Try it - Set all the entries down again, unaltered.
[Record set Boundary: Start]
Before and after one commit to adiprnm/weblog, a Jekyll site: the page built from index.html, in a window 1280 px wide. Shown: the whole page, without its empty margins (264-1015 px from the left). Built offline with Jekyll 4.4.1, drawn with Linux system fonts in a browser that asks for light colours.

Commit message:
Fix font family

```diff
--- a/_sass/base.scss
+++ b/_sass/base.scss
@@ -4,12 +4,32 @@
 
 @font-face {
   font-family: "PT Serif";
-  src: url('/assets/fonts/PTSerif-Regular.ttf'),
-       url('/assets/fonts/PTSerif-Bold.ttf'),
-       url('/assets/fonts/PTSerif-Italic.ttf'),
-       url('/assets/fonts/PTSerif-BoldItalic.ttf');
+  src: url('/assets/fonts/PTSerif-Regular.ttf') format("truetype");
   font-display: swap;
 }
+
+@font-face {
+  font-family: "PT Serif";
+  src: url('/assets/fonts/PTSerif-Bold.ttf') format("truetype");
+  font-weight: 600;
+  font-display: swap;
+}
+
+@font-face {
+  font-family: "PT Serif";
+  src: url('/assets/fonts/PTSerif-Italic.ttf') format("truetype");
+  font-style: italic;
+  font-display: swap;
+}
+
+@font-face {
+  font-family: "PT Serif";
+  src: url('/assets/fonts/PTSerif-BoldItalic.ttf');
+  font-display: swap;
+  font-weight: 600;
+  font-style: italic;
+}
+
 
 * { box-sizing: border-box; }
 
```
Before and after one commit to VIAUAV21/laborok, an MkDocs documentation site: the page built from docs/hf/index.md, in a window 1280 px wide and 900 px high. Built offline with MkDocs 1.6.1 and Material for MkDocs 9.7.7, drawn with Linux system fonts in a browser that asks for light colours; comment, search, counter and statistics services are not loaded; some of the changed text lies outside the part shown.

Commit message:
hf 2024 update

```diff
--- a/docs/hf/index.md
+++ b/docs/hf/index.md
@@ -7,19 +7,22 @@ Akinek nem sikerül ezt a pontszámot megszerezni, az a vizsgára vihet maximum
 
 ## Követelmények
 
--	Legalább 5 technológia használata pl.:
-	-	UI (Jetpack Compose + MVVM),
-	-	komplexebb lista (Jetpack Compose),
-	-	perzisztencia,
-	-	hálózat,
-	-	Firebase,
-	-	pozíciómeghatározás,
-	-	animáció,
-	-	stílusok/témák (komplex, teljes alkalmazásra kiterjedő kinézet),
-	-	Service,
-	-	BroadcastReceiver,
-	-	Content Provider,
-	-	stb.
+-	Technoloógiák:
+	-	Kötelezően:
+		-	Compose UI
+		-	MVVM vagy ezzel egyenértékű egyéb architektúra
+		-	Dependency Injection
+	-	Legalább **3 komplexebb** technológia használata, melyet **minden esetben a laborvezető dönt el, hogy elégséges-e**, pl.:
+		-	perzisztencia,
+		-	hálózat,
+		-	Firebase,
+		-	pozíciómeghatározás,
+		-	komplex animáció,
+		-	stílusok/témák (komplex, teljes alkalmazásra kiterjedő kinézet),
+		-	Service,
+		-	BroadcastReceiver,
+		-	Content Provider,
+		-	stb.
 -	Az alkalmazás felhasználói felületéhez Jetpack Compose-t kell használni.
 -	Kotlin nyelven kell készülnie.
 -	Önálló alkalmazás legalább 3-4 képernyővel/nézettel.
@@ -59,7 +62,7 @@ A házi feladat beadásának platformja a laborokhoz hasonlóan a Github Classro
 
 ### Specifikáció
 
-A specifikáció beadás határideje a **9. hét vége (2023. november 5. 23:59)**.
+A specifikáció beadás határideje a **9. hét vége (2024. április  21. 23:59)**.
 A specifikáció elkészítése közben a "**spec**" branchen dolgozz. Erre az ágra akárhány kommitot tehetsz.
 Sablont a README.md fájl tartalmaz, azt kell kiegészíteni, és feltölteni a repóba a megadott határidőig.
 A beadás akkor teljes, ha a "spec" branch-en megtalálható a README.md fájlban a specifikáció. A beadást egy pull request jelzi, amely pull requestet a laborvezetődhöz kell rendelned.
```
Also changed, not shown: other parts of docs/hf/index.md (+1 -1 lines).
[Record set Boundary: End]
Task response -
Before and after one commit to adiprnm/weblog, a Jekyll site: the page built from index.html, in a window 1280 px wide. Shown: the whole page, without its empty margins (264-1015 px from the left). Built offline with Jekyll 4.4.1, drawn with Linux system fonts in a browser that asks for light colours.

Commit message:
Fix font family

```diff
--- a/_sass/base.scss
+++ b/_sass/base.scss
@@ -4,12 +4,32 @@
 
 @font-face {
   font-family: "PT Serif";
-  src: url('/assets/fonts/PTSerif-Regular.ttf'),
-       url('/assets/fonts/PTSerif-Bold.ttf'),
-       url('/assets/fonts/PTSerif-Italic.ttf'),
-       url('/assets/fonts/PTSerif-BoldItalic.ttf');
+  src: url('/assets/fonts/PTSerif-Regular.ttf') format("truetype");
   font-display: swap;
 }
+
+@font-face {
+  font-family: "PT Serif";
+  src: url('/assets/fonts/PTSerif-Bold.ttf') format("truetype");
+  font-weight: 600;
+  font-display: swap;
+}
+
+@font-face {
+  font-family: "PT Serif";
+  src: url('/assets/fonts/PTSerif-Italic.ttf') format("truetype");
+  font-style: italic;
+  font-display: swap;
+}
+
+@font-face {
+  font-family: "PT Serif";
+  src: url('/assets/fonts/PTSerif-BoldItalic.ttf');
+  font-display: swap;
+  font-weight: 600;
+  font-style: italic;
+}
+
 
 * { box-sizing: border-box; }
 
```
Before and after one commit to VIAUAV21/laborok, an MkDocs documentation site: the page built from docs/hf/index.md, in a window 1280 px wide and 900 px high. Built offline with MkDocs 1.6.1 and Material for MkDocs 9.7.7, drawn with Linux system fonts in a browser that asks for light colours; comment, search, counter and statistics services are not loaded; some of the changed text lies outside the part shown.

Commit message:
hf 2024 update

```diff
--- a/docs/hf/index.md
+++ b/docs/hf/index.md
@@ -7,19 +7,22 @@ Akinek nem sikerül ezt a pontszámot megszerezni, az a vizsgára vihet maximum
 
 ## Követelmények
 
--	Legalább 5 technológia használata pl.:
-	-	UI (Jetpack Compose + MVVM),
-	-	komplexebb lista (Jetpack Compose),
-	-	perzisztencia,
-	-	hálózat,
-	-	Firebase,
-	-	pozíciómeghatározás,
-	-	animáció,
-	-	stílusok/témák (komplex, teljes alkalmazásra kiterjedő kinézet),
-	-	Service,
-	-	BroadcastReceiver,
-	-	Content Provider,
-	-	stb.
+-	Technoloógiák:
+	-	Kötelezően:
+		-	Compose UI
+		-	MVVM vagy ezzel egyenértékű egyéb architektúra
+		-	Dependency Injection
+	-	Legalább **3 komplexebb** technológia használata, melyet **minden esetben a laborvezető dönt el, hogy elégséges-e**, pl.:
+		-	perzisztencia,
+		-	hálózat,
+		-	Firebase,
+		-	pozíciómeghatározás,
+		-	komplex animáció,
+		-	stílusok/témák (komplex, teljes alkalmazásra kiterjedő kinézet),
+		-	Service,
+		-	BroadcastReceiver,
+		-	Content Provider,
+		-	stb.
 -	Az alkalmazás felhasználói felületéhez Jetpack Compose-t kell használni.
 -	Kotlin nyelven kell készülnie.
 -	Önálló alkalmazás legalább 3-4 képernyővel/nézettel.
@@ -59,7 +62,7 @@ A házi feladat beadásának platformja a laborokhoz hasonlóan a Github Classro
 
 ### Specifikáció
 
-A specifikáció beadás határideje a **9. hét vége (2023. november 5. 23:59)**.
+A specifikáció beadás határideje a **9. hét vége (2024. április  21. 23:59)**.
 A specifikáció elkészítése közben a "**spec**" branchen dolgozz. Erre az ágra akárhány kommitot tehetsz.
 Sablont a README.md fájl tartalmaz, azt kell kiegészíteni, és feltölteni a repóba a megadott határidőig.
 A beadás akkor teljes, ha a "spec" branch-en megtalálható a README.md fájlban a specifikáció. A beadást egy pull request jelzi, amely pull requestet a laborvezetődhöz kell rendelned.
```
Also changed, not shown: other parts of docs/hf/index.md (+1 -1 lines).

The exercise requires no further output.